Mark Studin DC, FASBE (C), DAAPM, DAAMLP
William J. Owens DC, DAAMLP?

One of the most common areas of the body to be hurt while working, playing sports, cleaning out the garage or any other household or life chore is the lower back. The American Chiropractic Association has reported that 31 million Americans experience low back pain at any given time. This represents a significant health concern, especially if many of the conditions contributing to low back pain go untreated.

The injuries can be as simple as a strained muscle or sprained ligament to the more complicated intervertebral disc injury. Regardless of the structures involved, most of us have had a personal experience with lower back pain, either from an injury while working or simply waking up with severe back pain.

Finding a Quick read more or view full article doctor that can determine what exactly is wrong (creating an accurate diagnosis) and prescribing the right treatment is the most important aspect of getting well. In fact, one of the most dangerous phrases is "Maybe the pain will go away" and is often adopted by too many sufferers.

According to a 2008 study by Globe, Et. Al. on low back pain disorders reported "Most acute pain, typically the result of injury (micro- or macrotrauma), responds to a short course of conservative treatment (chiropractic care.) If effectively treated at this stage, patients often recover with full resolution of pain...Delayed or inadequate early clinical management may result in increased risk of chronicity and disability."

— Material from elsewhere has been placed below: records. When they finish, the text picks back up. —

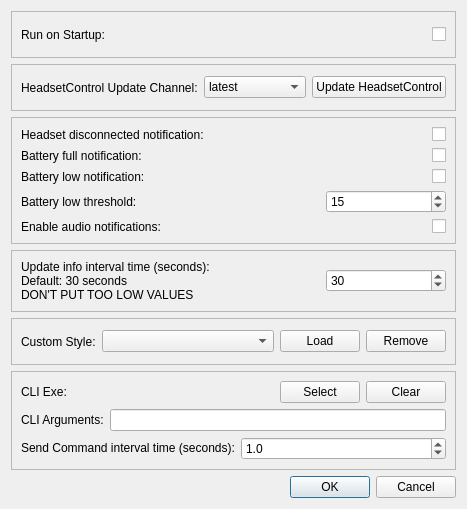
Old version of the form src/UI/settingswindow.ui in the repository HeadsetControl-GUI/HeadsetControl-GUI.
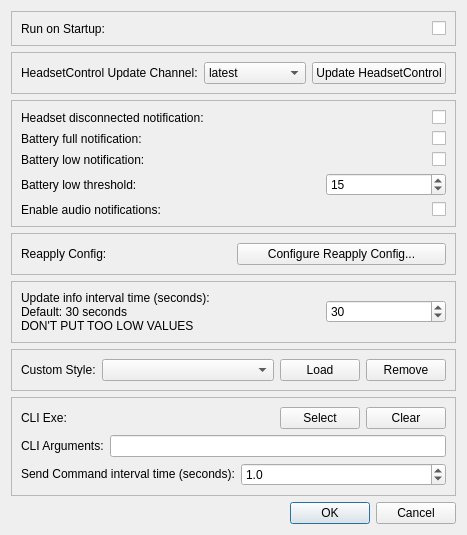
New version of the form.

Commit message: Add reapply configuration feature with UI and settings integration

Patch:
```diff
--- a/src/UI/settingswindow.ui
+++ b/src/UI/settingswindow.ui
@@ -234,6 +234,32 @@
      </layout>
     </widget>
    </item>
+   <item>
+    <widget class="QFrame" name="reapplyConfigFrame">
+     <property name="frameShape">
+      <enum>QFrame::Shape::StyledPanel</enum>
+     </property>
+     <property name="frameShadow">
+      <enum>QFrame::Shadow::Raised</enum>
+     </property>
+     <layout class="QHBoxLayout" name="horizontalLayout_reapply">
+      <item>
+       <widget class="QLabel" name="reapplyConfigLabel">
+        <property name="text">
+         <string>Reapply Config:</string>
+        </property>
+       </widget>
+      </item>
+      <item>
+       <widget class="QPushButton" name="configureReapplyConfigPushButton">
+        <property name="text">
+         <string>Configure Reapply Config...</string>
+        </property>
+       </widget>
+      </item>
+     </layout>
+    </widget>
+   </item>
    <item>
     <widget class="QFrame" name="frame">
      <property name="sizePolicy">
```
The commit also changes 10 other files.
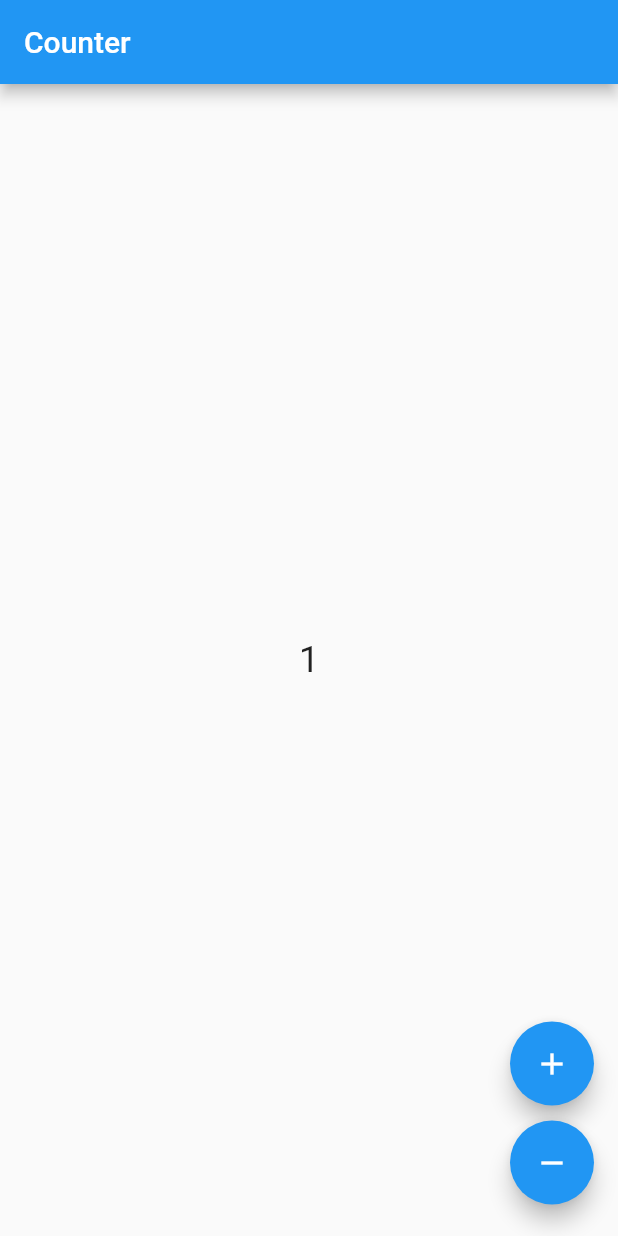
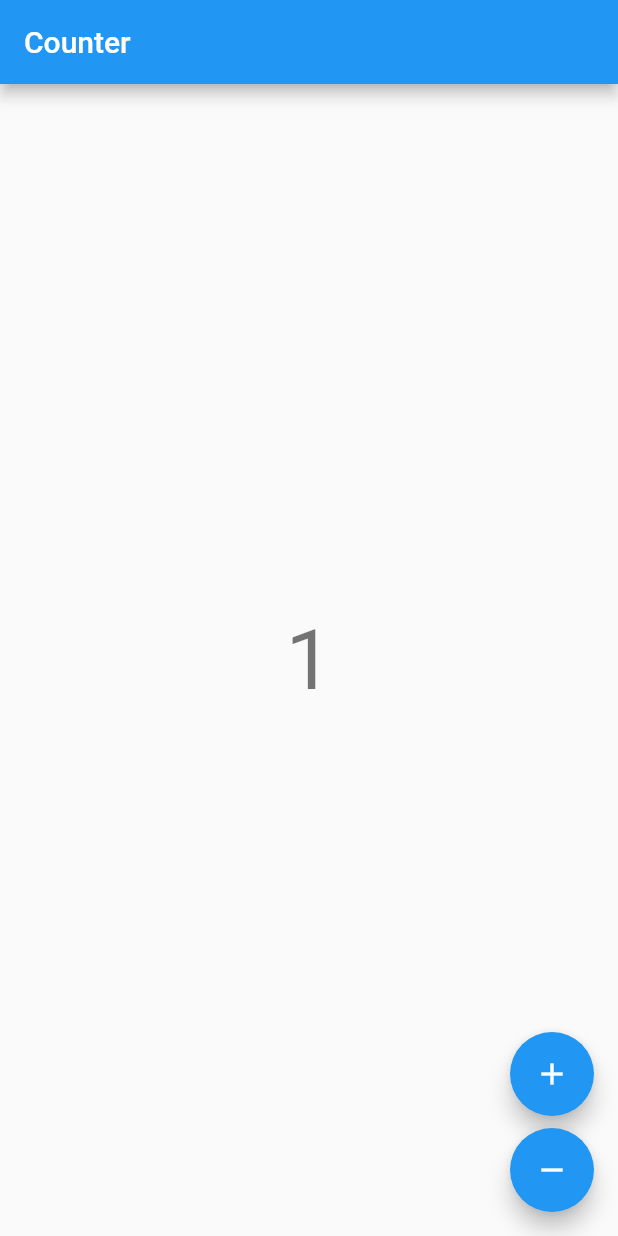
Before and after one commit to EngrTAHAR-Noureddine/Flutter_StateMangament, a Flutter app: the screen it shows after launch, after a tap on the "add" icon, on a phone screen of 412 x 824 dp. Run offline on Flutter 3.47's test engine with Material 2 defaults, Android fonts, the phone set to English and light mode, and no system bars; our stand-ins replace bloc, dio, flutter_bloc, flutter_redux, flutter_riverpod, redux.

Commit message:
add counter cubit example

```diff
--- /dev/null
+++ b/my_flutter_block/lib/Examples/ex_counter/app.dart
@@ -0,0 +1,11 @@
+import 'package:flutter/material.dart';
+
+import 'counter/view/counter_page.dart';
+
+/// {@template counter_app}
+/// A [MaterialApp] which sets the `home` to [CounterPage].
+/// {@endtemplate}
+class CounterApp extends MaterialApp {
+  /// {@macro counter_app}
+  const CounterApp({super.key}) : super(home: const CounterPage());
+}
--- /dev/null
+++ b/my_flutter_block/lib/Examples/ex_counter/counter/counter.dart
@@ -0,0 +1 @@
+export 'cubit/counter_cubit.dart';
--- /dev/null
+++ b/my_flutter_block/lib/Examples/ex_counter/counter/cubit/counter_cubit.dart
@@ -0,0 +1,15 @@
+import 'package:bloc/bloc.dart';
+
+/// {@template counter_cubit}
+/// A [Cubit] which manages an [int] as its state.
+/// {@endtemplate}
+class CounterCubit extends Cubit<int> {
+  /// {@macro counter_cubit}
+  CounterCubit() : super(0);
+
+  /// Add 1 to the current state.
+  void increment() => emit(state + 1);
+
+  /// Subtract 1 from the current state.
+  void decrement() => emit(state - 1);
+}
--- /dev/null
+++ b/my_flutter_block/lib/Examples/ex_counter/counter/view/counter_page.dart
@@ -0,0 +1,22 @@
+import 'package:flutter/material.dart';
+import 'package:flutter_bloc/flutter_bloc.dart';
+
+import '../cubit/counter_cubit.dart';
+import 'counter_view.dart';
+
+/// {@template counter_page}
+/// A [StatelessWidget] which is responsible for providing a
+/// [CounterCubit] instance to the [CounterView].
+/// {@endtemplate}
+class CounterPage extends StatelessWidget {
+  /// {@macro counter_page}
+  const CounterPage({super.key});
+
+  @override
+  Widget build(BuildContext context) {
+    return BlocProvider(
+      create: (_) => CounterCubit(),
+      child: const CounterView(),
+    );
+  }
+}
--- /dev/null
+++ b/my_flutter_block/lib/Examples/ex_counter/counter/view/counter_view.dart
@@ -0,0 +1,45 @@
+import 'package:flutter/material.dart';
+import 'package:flutter_bloc/flutter_bloc.dart';
+
+import '../cubit/counter_cubit.dart';
+
+/// {@template counter_view}
+/// A [StatelessWidget] which reacts to the provided
+/// [CounterCubit] state and notifies it in response to user input.
+/// {@endtemplate}
+class CounterView extends StatelessWidget {
+  /// {@macro counter_view}
+  const CounterView({super.key});
+
+  @override
+  Widget build(BuildContext context) {
+    final textTheme = Theme.of(context).textTheme;
+    return Scaffold(
+      appBar: AppBar(title: const Text('Counter')),
+      body: Center(
+        child: BlocBuilder<CounterCubit, int>(
+          builder: (context, state) {
+            return Text('$state', style: textTheme.headline2);
+          },
+        ),
+      ),
+      floatingActionButton: Column(
+        mainAxisAlignment: MainAxisAlignment.end,
+        crossAxisAlignment: CrossAxisAlignment.end,
+        children: <Widget>[
+          FloatingActionButton(
+            key: const Key('counterView_increment_floatingActionButton'),
+            child: const Icon(Icons.add),
+            onPressed: () => context.read<CounterCubit>().increment(),
+          ),
+          const SizedBox(height: 8),
+          FloatingActionButton(
+            key: const Key('counterView_decrement_floatingActionButton'),
+            child: const Icon(Icons.remove),
+            onPressed: () => context.read<CounterCubit>().decrement(),
+          ),
+        ],
+      ),
+    );
+  }
+}
--- /dev/null
+++ b/my_flutter_block/lib/Examples/ex_counter/counter_observer.dart
@@ -0,0 +1,14 @@
+import 'package:bloc/bloc.dart';
+
+/// {@template counter_observer}
+/// [BlocObserver] for the counter application which
+/// observes all state changes.
+/// {@endtemplate}
+class CounterObserver extends BlocObserver {
+  @override
+  void onChange(BlocBase<dynamic> bloc, Change<dynamic> change) {
+    super.onChange(bloc, change);
+    // ignore: avoid_print
+    print('${bloc.runtimeType} $change');
+  }
+}
--- a/my_flutter_block/lib/counter_bloc/counter_page.dart
+++ b/my_flutter_block/lib/counter_bloc/counter_page.dart
@@ -8,6 +8,7 @@
   Widget build(BuildContext context) {
     return Scaffold(
       appBar: AppBar(title: const Text('Counter')),
+
       body: BlocBuilder<CounterBloc, int>(
         builder: (context, count) {
           return Center(
@@ -18,6 +19,7 @@
           );
         },
       ),
+
       floatingActionButton: Column(
         crossAxisAlignment: CrossAxisAlignment.end,
         mainAxisAlignment: MainAxisAlignment.end,
@@ -25,7 +27,7 @@
           Padding(
             padding: const EdgeInsets.symmetric(vertical: 5.0),
             child: FloatingActionButton(
-              child: Icon(Icons.add),
+              child: const Icon(Icons.add),
               onPressed: () => context.read<CounterBloc>().add(CounterIncrementPressed()),
             ),
           ),
--- a/my_flutter_block/lib/main.dart
+++ b/my_flutter_block/lib/main.dart
@@ -1,12 +1,20 @@
 import 'package:flutter/material.dart';
 import 'package:flutter_bloc/flutter_bloc.dart';
 
+import 'Examples/ex_counter/app.dart';
+import 'Examples/ex_counter/counter_observer.dart';
 import 'counter_bloc/counter_bloc.dart';
 import 'counter_bloc/counter_page.dart';
 import 'example/ui/MovieHome.dart';
 
 void main() {
-  runApp(const MyApp());
+  BlocOverrides.runZoned(
+        () => runApp(const CounterApp()),
+    blocObserver: CounterObserver(),
+  );
+
+//  runApp(const MyApp());
+
 }
 
 class MyApp extends StatelessWidget {
```
Also changed, not shown: 1 other file.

A 2005 study by DeVocht, Pickar, & Wilder concluded through objective electrodiagnostic studies (neurological testing) that 87% of chiropractic patients exhibited decreased muscle spasms.

The 2005 study validates the reasoning behind the later study that people with severe muscle spasms in the low back respond well to chiropractic care and prevent future problems and disabilities. It also dictates that care should not be delayed or ignored without risk of complications.

Chiropractic doctors are trained to determine the cause of the injury and have the experience to formulate an accurate and effective diagnosis, prognosis and treatment plan. The cornerstone of that plan is the Chiropractic Adjustment.
Chiropractic and lower back pain has been one of the most commonly researched topics to date. There is a large volume of research showing that the Chiropractic Adjustment is effective for treating lower back pain.
These studies along with many others conclude that a drug-free approach of chiropractic care is one of the best solutions for patients with low back pain.

References
1. American Chiropractic Association. (2010). Back Pain Facts & Statistics. Retrieved from https://www.acatoday.org/level2_css.cfm?T1ID=13&T2ID=68
2. Grobe G A, Morris C. E., Whalen W. M., Farabaugh R. J., & Hawk C. (2008) Chiropractic Management of Low Back Disorders: Report From a Consensus Process, Journal of Manipulative and Physiologic Therapeutics, 31(9), 651-658
3. DeVocht, J. W., Pickar, J. G., & Wilder, D. G. (2005). Spinal manipulation alters electromyographic activity of paraspinal muscles: A descriptive study. Journal of Manipulative and Physiologic Therapeutics, 28(7), 465-471. Read Less
  • Medtronic Twin Cities Marathon Sponsor
  • Active Release Technologies
  • Rock Tape - Minnesota Chiropractor
  • Better Business Bureau - Minneapolis
  • Yelp - Minneapolis Chiropractor
  • Bizvotes - Minneapolis Chiropractor